## Records drawn from a dataset
+ + +
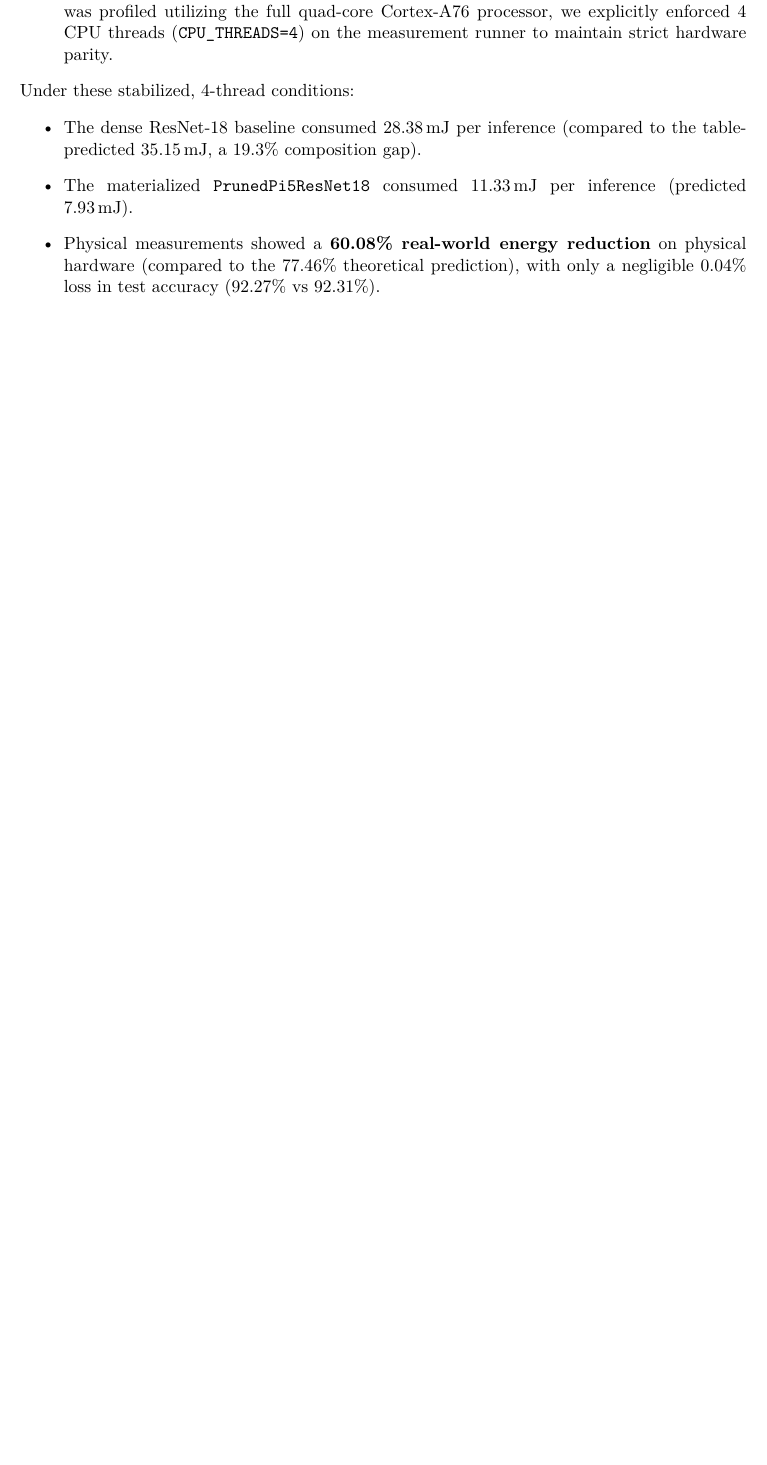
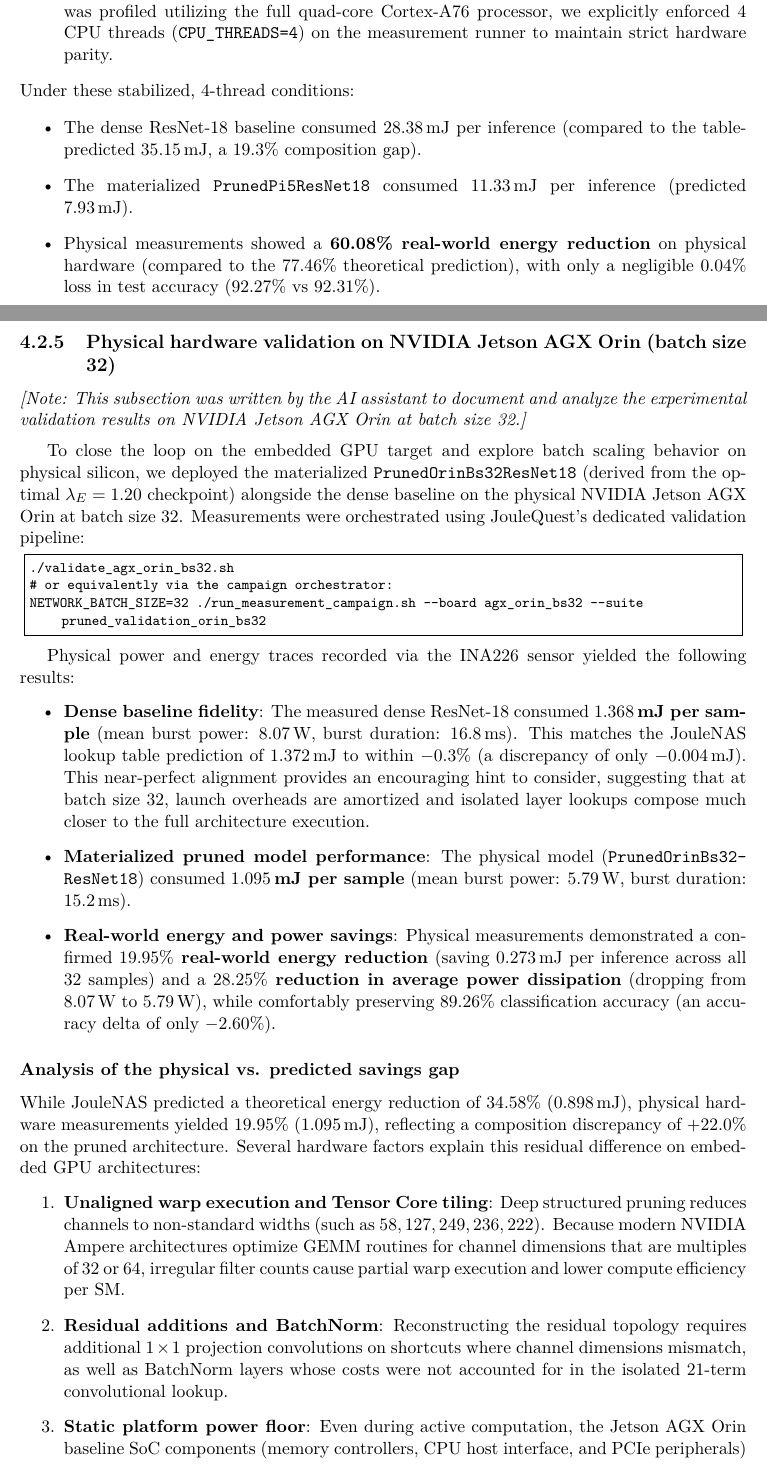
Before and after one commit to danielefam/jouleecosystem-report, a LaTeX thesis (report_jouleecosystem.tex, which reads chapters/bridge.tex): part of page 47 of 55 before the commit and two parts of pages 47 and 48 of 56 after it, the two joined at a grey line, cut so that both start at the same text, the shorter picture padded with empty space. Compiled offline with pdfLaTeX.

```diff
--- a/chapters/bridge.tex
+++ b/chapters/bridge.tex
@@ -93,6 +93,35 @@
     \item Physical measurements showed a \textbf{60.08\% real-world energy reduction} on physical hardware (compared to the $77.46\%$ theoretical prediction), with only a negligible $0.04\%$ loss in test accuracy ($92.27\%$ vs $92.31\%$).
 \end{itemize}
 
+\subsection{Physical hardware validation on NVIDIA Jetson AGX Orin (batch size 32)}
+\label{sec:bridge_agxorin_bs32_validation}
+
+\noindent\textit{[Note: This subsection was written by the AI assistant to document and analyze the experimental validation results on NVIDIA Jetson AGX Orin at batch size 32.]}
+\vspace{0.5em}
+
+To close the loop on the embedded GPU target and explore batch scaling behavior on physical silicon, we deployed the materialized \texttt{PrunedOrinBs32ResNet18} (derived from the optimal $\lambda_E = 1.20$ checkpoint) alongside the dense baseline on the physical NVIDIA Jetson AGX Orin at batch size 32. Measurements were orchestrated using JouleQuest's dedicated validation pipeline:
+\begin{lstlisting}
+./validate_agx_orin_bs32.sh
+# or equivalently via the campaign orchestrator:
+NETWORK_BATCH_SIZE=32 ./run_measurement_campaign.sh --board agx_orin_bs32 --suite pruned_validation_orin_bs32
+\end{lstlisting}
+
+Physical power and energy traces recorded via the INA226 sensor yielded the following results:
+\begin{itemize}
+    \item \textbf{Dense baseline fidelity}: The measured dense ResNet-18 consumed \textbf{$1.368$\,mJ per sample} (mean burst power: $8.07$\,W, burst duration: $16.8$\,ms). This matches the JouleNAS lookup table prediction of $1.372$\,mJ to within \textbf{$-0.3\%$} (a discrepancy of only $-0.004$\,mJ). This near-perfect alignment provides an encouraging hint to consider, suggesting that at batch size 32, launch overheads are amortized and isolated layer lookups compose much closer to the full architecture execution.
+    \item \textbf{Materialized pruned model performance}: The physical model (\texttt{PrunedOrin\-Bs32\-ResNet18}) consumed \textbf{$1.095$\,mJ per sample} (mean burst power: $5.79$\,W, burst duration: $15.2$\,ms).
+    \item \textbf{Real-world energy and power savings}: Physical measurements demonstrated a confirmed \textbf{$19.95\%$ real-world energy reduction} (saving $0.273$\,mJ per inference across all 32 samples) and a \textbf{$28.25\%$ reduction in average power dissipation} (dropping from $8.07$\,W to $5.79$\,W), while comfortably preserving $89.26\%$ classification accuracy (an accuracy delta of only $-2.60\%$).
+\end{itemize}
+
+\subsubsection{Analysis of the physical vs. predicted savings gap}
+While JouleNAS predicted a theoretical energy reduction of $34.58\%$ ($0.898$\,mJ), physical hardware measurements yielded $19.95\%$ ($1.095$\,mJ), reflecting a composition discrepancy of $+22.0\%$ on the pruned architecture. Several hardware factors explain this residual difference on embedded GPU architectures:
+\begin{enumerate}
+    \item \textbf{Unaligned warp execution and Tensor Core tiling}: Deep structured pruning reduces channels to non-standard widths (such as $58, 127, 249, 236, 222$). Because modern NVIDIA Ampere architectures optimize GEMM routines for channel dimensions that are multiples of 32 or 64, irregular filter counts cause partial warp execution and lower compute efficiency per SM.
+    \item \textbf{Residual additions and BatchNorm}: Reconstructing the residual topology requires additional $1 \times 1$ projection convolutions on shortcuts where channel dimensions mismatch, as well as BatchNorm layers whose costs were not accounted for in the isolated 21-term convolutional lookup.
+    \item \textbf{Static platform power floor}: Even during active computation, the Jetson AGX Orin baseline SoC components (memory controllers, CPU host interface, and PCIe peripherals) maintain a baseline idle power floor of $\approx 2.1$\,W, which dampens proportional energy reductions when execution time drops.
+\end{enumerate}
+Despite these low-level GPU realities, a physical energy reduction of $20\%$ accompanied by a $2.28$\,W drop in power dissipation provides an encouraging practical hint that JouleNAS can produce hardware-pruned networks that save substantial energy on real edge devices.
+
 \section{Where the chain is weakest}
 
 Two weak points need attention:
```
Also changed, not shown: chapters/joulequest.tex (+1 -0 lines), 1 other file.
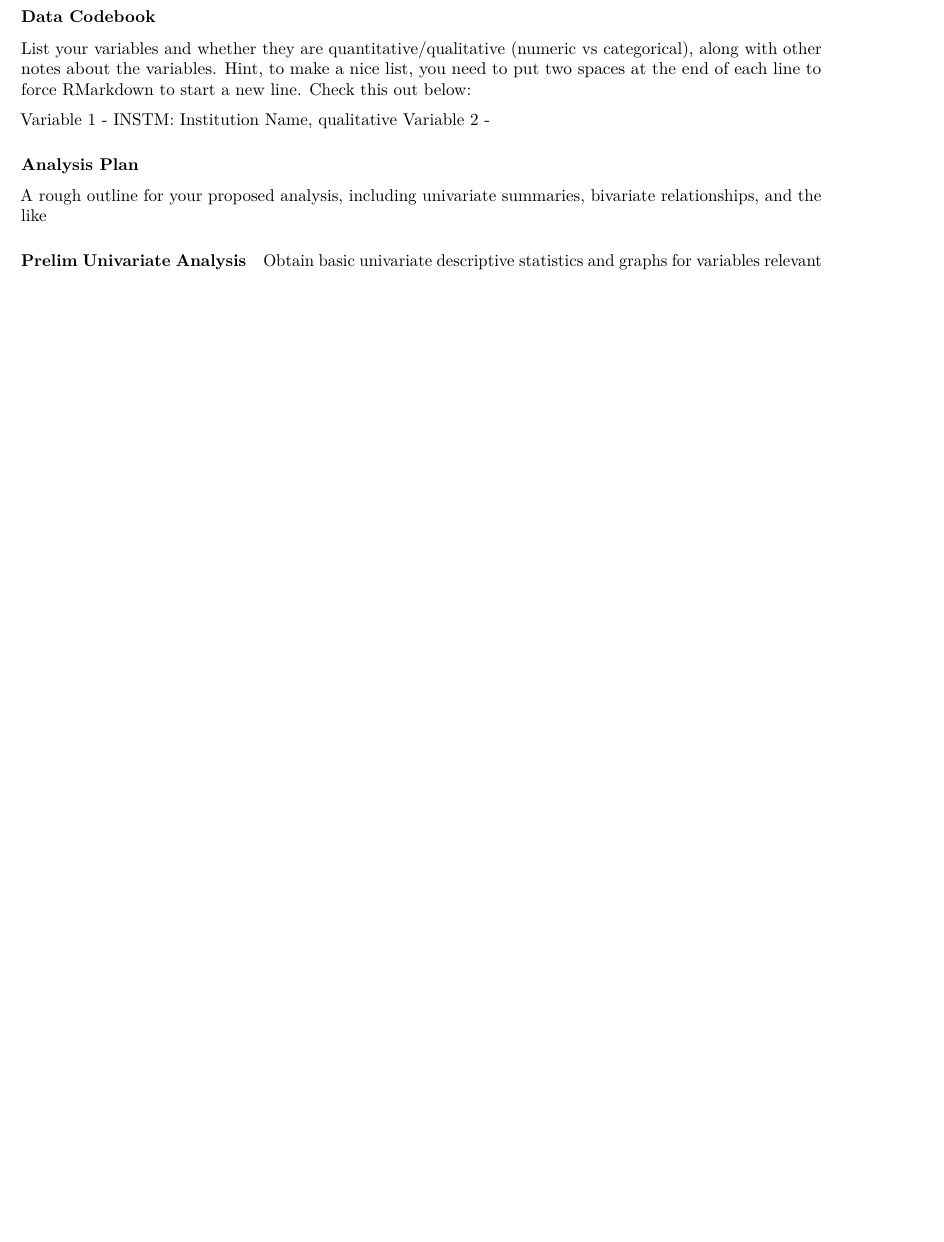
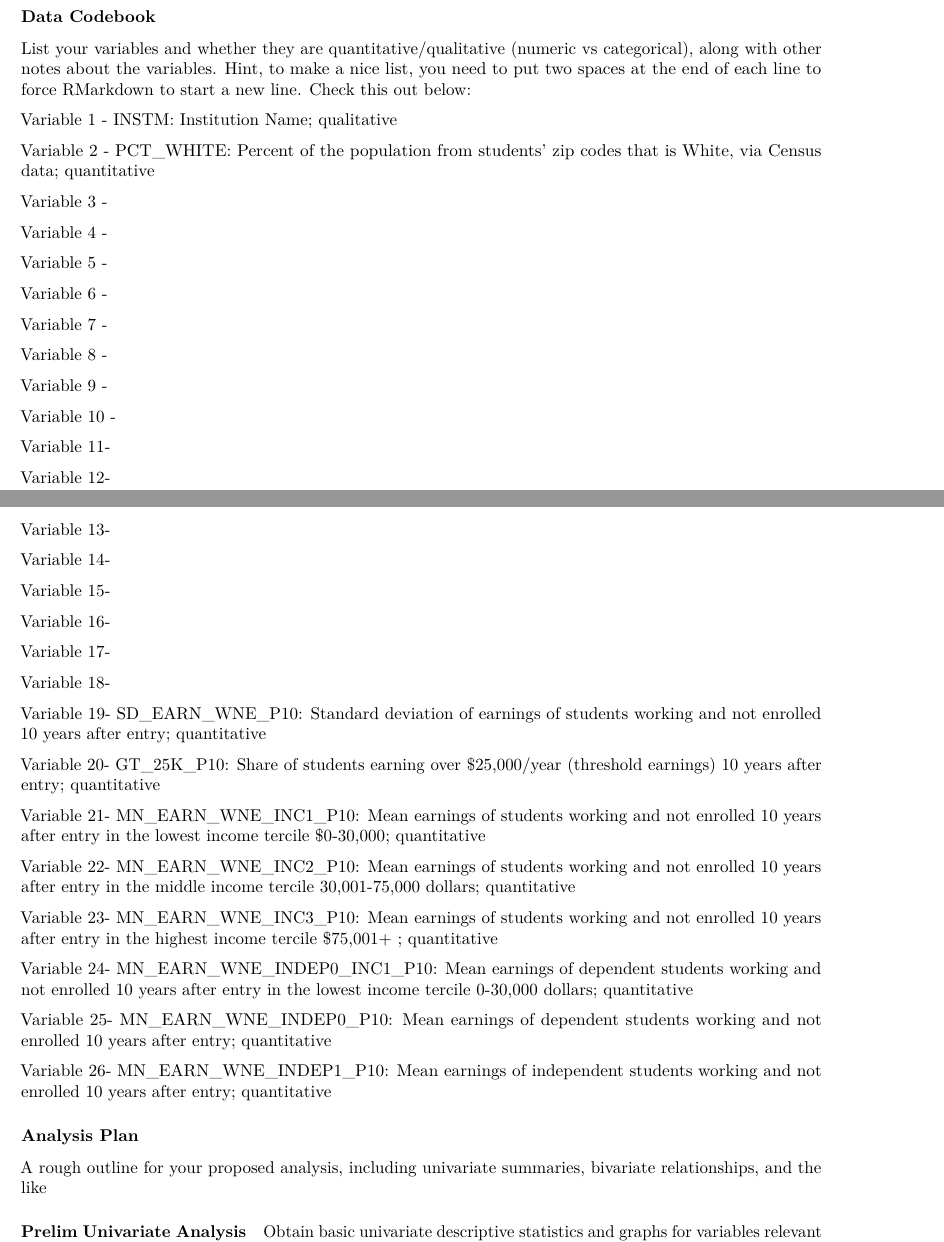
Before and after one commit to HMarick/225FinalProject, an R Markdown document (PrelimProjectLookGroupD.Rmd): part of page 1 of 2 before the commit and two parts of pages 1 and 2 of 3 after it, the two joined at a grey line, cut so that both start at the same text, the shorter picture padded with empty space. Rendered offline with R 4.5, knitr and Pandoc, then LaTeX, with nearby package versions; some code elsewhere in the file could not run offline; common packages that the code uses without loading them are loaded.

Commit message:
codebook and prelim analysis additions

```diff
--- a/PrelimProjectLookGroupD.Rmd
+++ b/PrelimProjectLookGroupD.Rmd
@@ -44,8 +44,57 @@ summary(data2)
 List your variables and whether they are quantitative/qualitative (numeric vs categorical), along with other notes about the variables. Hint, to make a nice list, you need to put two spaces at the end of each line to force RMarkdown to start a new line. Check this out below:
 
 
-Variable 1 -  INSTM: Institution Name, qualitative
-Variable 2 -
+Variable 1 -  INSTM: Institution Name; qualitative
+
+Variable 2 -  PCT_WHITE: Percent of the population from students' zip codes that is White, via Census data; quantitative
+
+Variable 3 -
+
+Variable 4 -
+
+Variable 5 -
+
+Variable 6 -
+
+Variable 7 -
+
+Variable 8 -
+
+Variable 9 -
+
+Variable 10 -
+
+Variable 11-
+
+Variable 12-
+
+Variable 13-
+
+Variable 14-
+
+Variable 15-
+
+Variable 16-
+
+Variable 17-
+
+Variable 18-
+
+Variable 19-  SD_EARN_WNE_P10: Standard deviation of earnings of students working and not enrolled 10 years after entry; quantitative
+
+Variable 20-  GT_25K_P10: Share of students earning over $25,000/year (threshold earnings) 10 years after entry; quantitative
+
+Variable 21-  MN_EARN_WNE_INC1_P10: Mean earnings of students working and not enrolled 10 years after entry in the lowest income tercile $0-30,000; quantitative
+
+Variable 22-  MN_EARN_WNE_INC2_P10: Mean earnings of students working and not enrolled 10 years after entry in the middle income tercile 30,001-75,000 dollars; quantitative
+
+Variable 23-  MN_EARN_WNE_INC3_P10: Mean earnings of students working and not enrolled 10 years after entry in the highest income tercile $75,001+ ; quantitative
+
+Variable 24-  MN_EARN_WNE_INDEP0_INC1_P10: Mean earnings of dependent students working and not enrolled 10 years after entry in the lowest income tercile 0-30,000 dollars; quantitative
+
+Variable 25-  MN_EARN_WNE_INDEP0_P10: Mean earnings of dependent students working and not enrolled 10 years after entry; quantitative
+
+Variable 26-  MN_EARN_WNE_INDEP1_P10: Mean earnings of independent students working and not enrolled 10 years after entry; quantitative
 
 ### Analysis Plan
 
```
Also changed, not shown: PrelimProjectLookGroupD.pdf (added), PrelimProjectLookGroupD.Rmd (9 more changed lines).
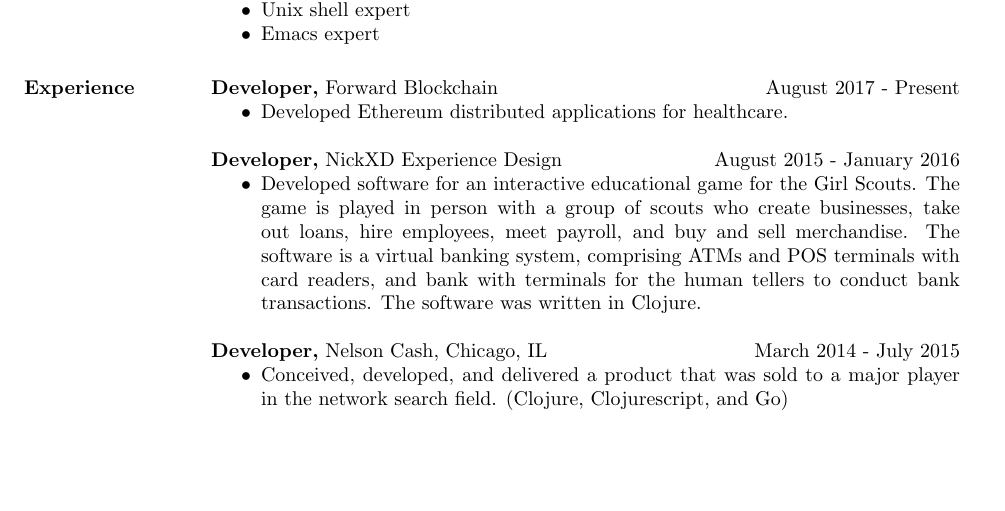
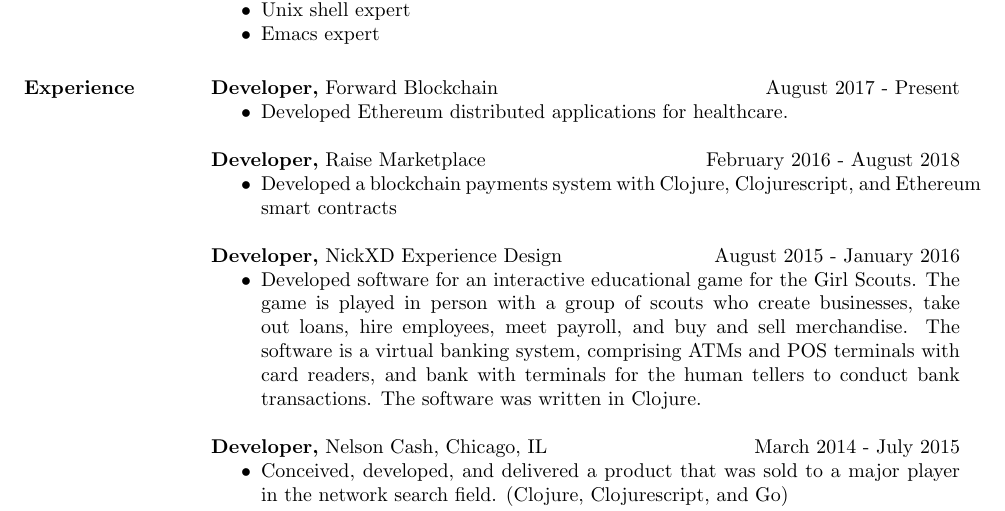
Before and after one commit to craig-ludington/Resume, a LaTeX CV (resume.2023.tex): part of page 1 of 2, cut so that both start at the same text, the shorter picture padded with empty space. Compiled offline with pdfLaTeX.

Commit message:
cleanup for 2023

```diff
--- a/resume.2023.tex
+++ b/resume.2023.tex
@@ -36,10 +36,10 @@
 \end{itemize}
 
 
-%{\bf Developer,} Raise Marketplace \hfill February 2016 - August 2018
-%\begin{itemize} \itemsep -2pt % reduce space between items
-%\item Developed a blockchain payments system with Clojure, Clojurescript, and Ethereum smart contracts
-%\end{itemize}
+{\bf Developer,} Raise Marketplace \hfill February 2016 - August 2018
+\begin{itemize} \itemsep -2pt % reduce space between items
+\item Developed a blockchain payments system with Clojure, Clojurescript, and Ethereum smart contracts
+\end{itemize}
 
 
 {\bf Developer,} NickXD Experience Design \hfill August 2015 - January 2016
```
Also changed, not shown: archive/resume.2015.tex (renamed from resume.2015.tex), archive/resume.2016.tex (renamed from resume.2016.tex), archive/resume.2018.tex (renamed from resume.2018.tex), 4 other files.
+ + +
## What is needed
Return a copy of each line in the entries that carries the string "itemize".

## Expected answer
 \end{itemize}
+\begin{itemize}
+\end{itemize}
 \end{itemize}
-%\begin{itemize} \itemsep -2pt % reduce space between items
-%\end{itemize}
+\begin{itemize} \itemsep -2pt % reduce space between items
+\end{itemize}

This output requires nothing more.